“While Knifeworld fret about doom and ward it off with their showbiz,gets by on faith. Not for him Knifeworld’s tussle of John Barry and John Adams, nor their trick-cycling. With Todd Tobias keeping a gentle producer’s eye on things, ‘The Wooden Heart’ rolls along on that familiar drowsy acoustic-guitar trudge that’s served forty years of green-tinted psychedelia from Camel to Mercury Rev to Porcupine Tree. A spectral moonlit fungus of vaporous keyboards grow on and around everything: a high-altitude electric wash of sparks, smoothness and textural drag spreads out at telescope height, snowploughing the Milky Way. As for the song, it’s less involved and intricate than much of the material which Kramies has sung up for us since his 2008 emergence. A dream-pop caroller with a lucid organic twist to his songs, he once came across as a mellower Paddy McAloon with a hint of pixie.
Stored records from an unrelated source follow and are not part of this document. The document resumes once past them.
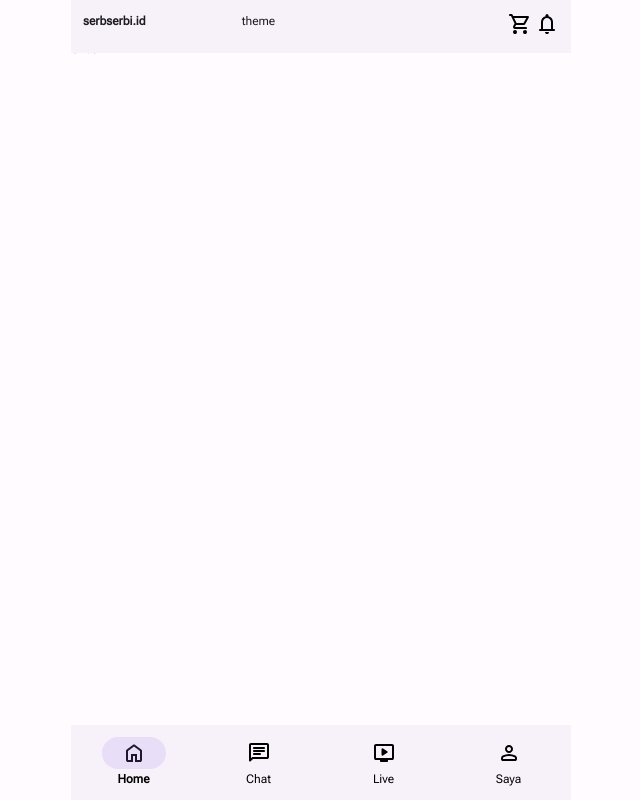
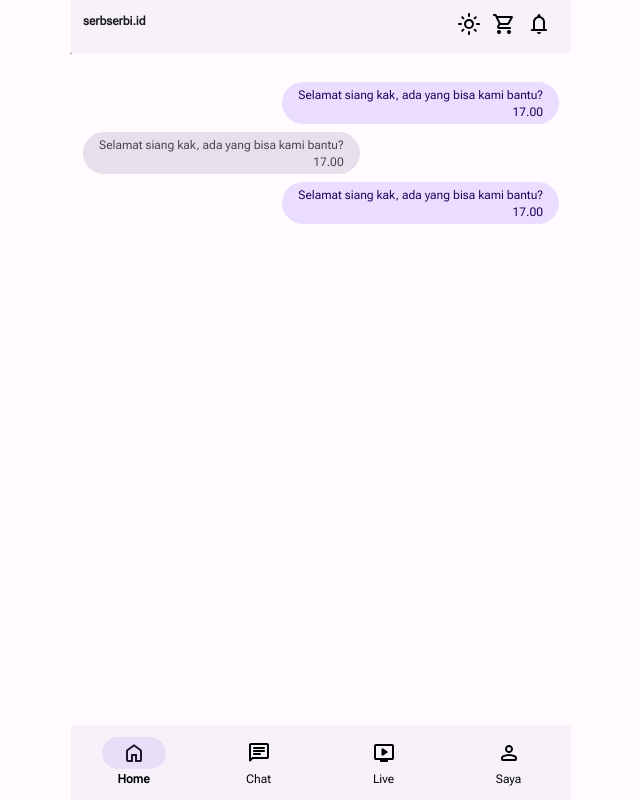
Before and after one commit to vicoztechnology/serbaserbi, a SvelteKit app: page /chat in a window 1280 px wide. Shown: the whole page, without its empty margins (319-959 px from the left). Built offline with nearby package versions, Linux system fonts and the light colour scheme.

Commit message:
update chat page

```diff
--- /dev/null
+++ b/src/lib/stores/stores.js
@@ -0,0 +1,3 @@
+import { writable} from "svelte/store";
+
+export const navbottom = writable('visible')
--- a/src/routes/+layout.svelte
+++ b/src/routes/+layout.svelte
@@ -5,7 +5,14 @@
 import "../app.css";
 import "@fontsource/roboto-flex"
 import {browser} from '$app/environment'
+	import { navbottom } from "$lib/stores/stores";
 
+    let bottomstatus;
+    navbottom.subscribe(value => {
+        bottomstatus = value
+    })
+
+    console.log(bottomstatus)
 let darkMode = true;
 
 if (browser) {
@@ -14,12 +21,12 @@ if (browser) {
 			(!('theme' in localStorage) && window.matchMedia('(prefers-color-scheme: dark)').matches)
 		) {
 			document.documentElement.classList.add('dark');
-            console.log('dark')
+
             darkMode = true
 
 		} else {
 			document.documentElement.classList.remove('dark');
-            console.log('light')
+
             darkMode =false
 
 		}
@@ -39,15 +46,20 @@ function handle() {
         <a href="/" class="font-extrabold ">serbserbi.id</a>
     </div>
     <div class="basis-1/3 item-center">
-        <a href="/" class="item-center"><button on:click={handle}>theme</button></a>
+        <a href="/" class="item-center"></a>
     </div>
-    <div class="basis-1/3 text-right ">
-        <button>
+    <div class="basis-1/3 text-right" >
+        <button on:click={handle} class="mr-2">
+            <span >
+                <svg class="fill-on-surface dark:fill-on-surface-dark" xmlns="http://www.w3.org/2000/svg" height="24" width="24"><path d="M12 15q1.25 0 2.125-.875T15 12q0-1.25-.875-2.125T12 9q-1.25 0-2.125.875T9 12q0 1.25.875 2.125T12 15Zm0 2q-2.075 0-3.537-1.463Q7 14.075 7 12t1.463-3.538Q9.925 7 12 7t3.538 1.462Q17 9.925 17 12q0 2.075-1.462 3.537Q14.075 17 12 17ZM2 13q-.425 0-.712-.288Q1 12.425 1 12t.288-.713Q1.575 11 2 11h2q.425 0 .713.287Q5 11.575 5 12t-.287.712Q4.425 13 4 13Zm18 0q-.425 0-.712-.288Q19 12.425 19 12t.288-.713Q19.575 11 20 11h2q.425 0 .712.287.288.288.288.713t-.288.712Q22.425 13 22 13Zm-8-8q-.425 0-.712-.288Q11 4.425 11 4V2q0-.425.288-.713Q11.575 1 12 1t.713.287Q13 1.575 13 2v2q0 .425-.287.712Q12.425 5 12 5Zm0 18q-.425 0-.712-.288Q11 22.425 11 22v-2q0-.425.288-.712Q11.575 19 12 19t.713.288Q13 19.575 13 20v2q0 .425-.287.712Q12.425 23 12 23ZM5.65 7.05 4.575 6q-.3-.275-.288-.7.013-.425.288-.725.3-.3.725-.3t.7.3L7.05 5.65q.275.3.275.7 0 .4-.275.7-.275.3-.687.287-.413-.012-.713-.287ZM18 19.425l-1.05-1.075q-.275-.3-.275-.712 0-.413.275-.688.275-.3.688-.287.412.012.712.287L19.425 18q.3.275.288.7-.013.425-.288.725-.3.3-.725.3t-.7-.3ZM16.95 7.05q-.3-.275-.287-.688.012-.412.287-.712L18 4.575q.275-.3.7-.288.425.013.725.288.3.3.3.725t-.3.7L18.35 7.05q-.3.275-.7.275-.4 0-.7-.275ZM4.575 19.425q-.3-.3-.3-.725t.3-.7l1.075-1.05q.3-.275.713-.275.412 0 .687.275.3.275.288.688-.013.412-.288.712L6 19.425q-.275.3-.7.287-.425-.012-.725-.287ZM12 12Z"/></svg>
+            </span>
+        </button>
+        <button class="mr-2">
             <span >
                 <svg class="fill-on-surface dark:fill-on-surface-dark" xmlns="http://www.w3.org/2000/svg" height="24" width="24"><path d="M7 22q-.825 0-1.412-.587Q5 20.825 5 20q0-.825.588-1.413Q6.175 18 7 18t1.412.587Q9 19.175 9 20q0 .825-.588 1.413Q7.825 22 7 22Zm10 0q-.825 0-1.412-.587Q15 20.825 15 20q0-.825.588-1.413Q16.175 18 17 18t1.413.587Q19 19.175 19 20q0 .825-.587 1.413Q17.825 22 17 22ZM6.15 6l2.4 5h7l2.75-5ZM7 17q-1.125 0-1.7-.988-.575-.987-.05-1.962L6.6 11.6 3 4H1.975q-.425 0-.7-.288Q1 3.425 1 3t.288-.713Q1.575 2 2 2h1.625q.275 0 .525.15t.375.425L5.2 4h14.75q.675 0 .925.5t-.025 1.05l-3.55 6.4q-.275.5-.725.775-.45.275-1.025.275H8.1L7 15h11.025q.425 0 .7.287.275.288.275.713t-.288.712Q18.425 17 18 17Zm1.55-6h7Z"/></svg>
             </span>
         </button>
-        <button>
+        <button class="mr-2">
             <span>
                 <svg class="fill-on-surface dark:fill-on-surface-dark" xmlns="http://www.w3.org/2000/svg" height="24" width="24"><path d="M5 19q-.425 0-.713-.288Q4 18.425 4 18t.287-.712Q4.575 17 5 17h1v-7q0-2.075 1.25-3.688Q8.5 4.7 10.5 4.2v-.7q0-.625.438-1.062Q11.375 2 12 2t1.062.438q.438.437.438 1.062v.7q2 .5 3.25 2.112Q18 7.925 18 10v7h1q.425 0 .712.288.288.287.288.712t-.288.712Q19.425 19 19 19Zm7-7.5ZM12 22q-.825 0-1.412-.587Q10 20.825 10 20h4q0 .825-.587 1.413Q12.825 22 12 22Zm-4-5h8v-7q0-1.65-1.175-2.825Q13.65 6 12 6q-1.65 0-2.825 1.175Q8 8.35 8 10Z"/></svg>
             </span>
@@ -58,7 +70,7 @@ function handle() {
 <div class="pt-10">
 <slot />
 </div>
-<nav class="flex xx   py-3  text-center flex-row fixed inset-x-0 bottom-0 bg-surface-light dark:bg-surface-dark" >
+<nav class="flex xx  {bottomstatus} py-3  text-center flex-row fixed inset-x-0 bottom-0 bg-surface-light dark:bg-surface-dark" >
     <a href="/" class="basis-1/4">
         <button class="bg-secondary-container-light dark:bg-secondary-container-dark py-1 px-5 rounded-full ">
             <span>
--- a/src/routes/+page.svelte
+++ b/src/routes/+page.svelte
@@ -1,4 +1,9 @@
 <script>
+// @ts-nocheck
+
+      import {navbottom} from '../lib/stores/stores'
+
+$navbottom='visible'
 // @ts-nocheck
 
 // Import Swiper Svelte components
@@ -14,6 +19,7 @@ import {
 
 // Import Swiper styles
 import 'swiper/css';
+
 </script>
 <div class="mt-1">
 <Swiper
--- a/src/routes/chat/+page.svelte
+++ b/src/routes/chat/+page.svelte
@@ -1 +1,40 @@
-<h1>Chat</h1>
+<script>
+import {
+    navbottom
+} from '../../lib/stores/stores'
+
+$navbottom = 'invisible'
+</script>
+/
+<div class="chat pt-5 pr-2 pl-2">
+
+    <div class="m-1 p-1 rounded-full float-right pl-4 pr-4  bg-primary-container-light dark:bg-primary-container-dark dark:text-on-primary-container-dark text-on-primary-container-light">
+        <p class="float-right ">
+            Selamat siang kak, ada yang bisa kami bantu?
+        </p>
+        <p class="text-right text-xs">17.00</p>
+    </div>
+    <div class="m-1 float-left pl-4 pr-4 dark:bg-surface-variant-dark dark:text-on-surface-variant-dark bg-surface-variant-light text-on-surface-variant-light p-1 rounded-full">
+        <p class="float-right  ">
+            Selamat siang kak, ada yang bisa kami bantu?
+        </p>
+        <p class="text-right text-xs">17.00</p>
+    </div>
+
+    <div class="m-1 p-1 rounded-full float-right pl-4 pr-4  bg-primary-container-light dark:bg-primary-container-dark dark:text-on-primary-container-dark text-on-primary-container-light">
+        <p class="float-right ">
+            Selamat siang kak, ada yang bisa kami bantu?
+        </p>
+        <p class="text-right text-xs">17.00</p>
+    </div>
+</div>
+<div class="input_chat xx flex flex-row fixed inset-x-0 bottom-0 p-3 items-center">
+<textarea class="basis-5/6 bg-surface-light dark:bg-surface-dark rounded-full text-on-surface-light dark:text-on-surface-dark p-2 "></textarea>
+<div class="basis-1/6 text-center ">
+    <button>
+<span class="">
+    <svg class="fill-primary-light dark:fill-primary-dark" xmlns="http://www.w3.org/2000/svg" height="24" width="24"><path d="M3 20v-6l8-2-8-2V4l19 8Z"/></svg>
+</span>
+</button>
+</div>
+</div>
```
Also changed, not shown: src/lib/ThemeSwitch/ThemeSwitch.svelte (deleted).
Now he’s closer to visionary Neil Young territory, the point where American folk-song blurs without a jolt into slumbering subconscious. He’s singing softly and with understanding beyond his sleepy burr, like a wise newborn already dusted from the road.
This is a love song, of a different kind. Kramies is pulling up memories: treasuring them, but also acknowledging how memory and memorabilia gently cheat and distort the truths which they’re set up to hold onto – “Forged from the photograph when the tides they rode you down; / smudged from the perfect lens, so I brought you back to ground.” Despite the dreamy, distant atmospheres Kramies isn’t dwelling on someone gone. He’s celebrating someone never lost, someone coming into clearer focus as present merges with memory: “We fell in love with wind, sun and movies, / no need to stay. / Countdowns and journeys, conversations, fell through our day.”
In the middle, the song holds its breath for half a moment, then rises into a blissful dream-pop threshing; a massed quilt of hammering Slowdive-ian guitars joyfully plunging down onto each beat. “Spill out the haven, throw my maths chart away, ‘cos you’re the one,” Kramies sings, in an exultant sigh. “Throw my maps, a castaway.” It’s rare to find dream-pop that resolves with such assured optimism, in which you can sense experience shifting into its proper place. While Kavus and Knifeworld constantly quest for resolution – and spin some dazzling pirouettes along the way – Kramies seems to have mastered the talent of simply breathing it into shape.”